Of the estimated half-million deaths from rotavirus globally each year, approximately one-third (N= 160,000 deaths) occur in the Indian subcontinent (defined as India, Bangladesh, and Pakistan). Two commercial vaccines are available for use and recommended by WHO, although the prohibitive vaccine price has limited their introduction into routine childhood immunization programs. New rotavirus vaccines are in late clinical development, including two advanced candidates in India. As significant shifts in rotavirus strain diversity have occurred in the past three decades and questions remain regarding whether strain replacement may occur following introduction of rotavirus vaccines, it is important to understand the temporal and regional strain diversity profile before vaccine introduction. We reviewed 33 peer-reviewed manuscripts from the Indian subcontinent and found that the most common G-types (G1-4) and P-types (P and P) globally accounted for three-fourths of all strains in the subcontinent.
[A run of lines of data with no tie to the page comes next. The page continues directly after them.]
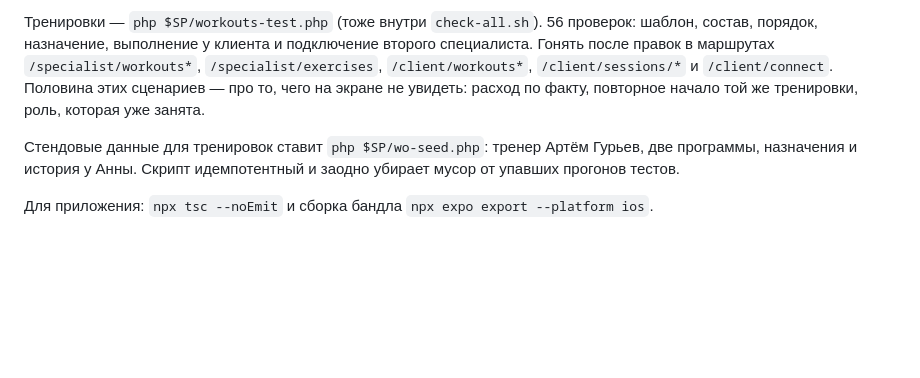
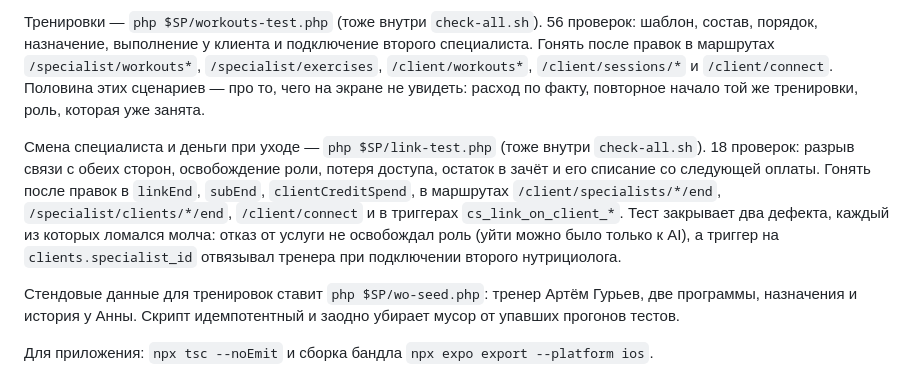
Before and after one commit to maximfilippov94/maxim, a Markdown page: CLAUDE.md, the part around the change. Rendered like a GitHub page; blank space fills up the shorter version.

Commit message:
Записать в правила проверку смены специалиста
Новый link-test.php закрывает два дефекта, которые ломались молча:
отказ от услуги не освобождал роль, и человек мог уйти только к AI;
триггер на clients.specialist_id отвязывал тренера при подключении
второго нутрициолога.

Co-Authored-By: Claude Opus 5 <noreply@anthropic.com>
Claude-Session: https://claude.ai/code/session_01PT38C2tzbbALKaAiY7abKr

```diff
--- a/CLAUDE.md
+++ b/CLAUDE.md
@@ -121,6 +121,17 @@ php db-shape.php > bod.json
 про то, чего на экране не увидеть: расход по факту, повторное начало
 той же тренировки, роль, которая уже занята.
 
+Смена специалиста и деньги при уходе — `php $SP/link-test.php` (тоже
+внутри `check-all.sh`). 18 проверок: разрыв связи с обеих сторон,
+освобождение роли, потеря доступа, остаток в зачёт и его списание со
+следующей оплаты. Гонять после правок в `linkEnd`, `subEnd`,
+`clientCreditSpend`, в маршрутах `/client/specialists/*/end`,
+`/specialist/clients/*/end`, `/client/connect` и в триггерах
+`cs_link_on_client_*`. Тест закрывает два дефекта, каждый из которых
+ломался молча: отказ от услуги не освобождал роль (уйти можно было
+только к AI), а триггер на `clients.specialist_id` отвязывал тренера
+при подключении второго нутрициолога.
+
 Стендовые данные для тренировок ставит `php $SP/wo-seed.php`: тренер
 Артём Гурьев, две программы, назначения и история у Анны. Скрипт
 идемпотентный и заодно убирает мусор от упавших прогонов тестов.
```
However, strains varied by region, and temporal analysis showed the decline of G3 and G4 in recent years and the emergence of G9 and G12. Our findings underscore the large diversity of rotavirus strains in the Indian subcontinent and highlight the need to conduct surveillance on a regional scale to better understand strain diversity before and after rotavirus vaccine introduction.
|Issue number||SUPPL. 1|
|Publication status||Published - 27 Apr 2012|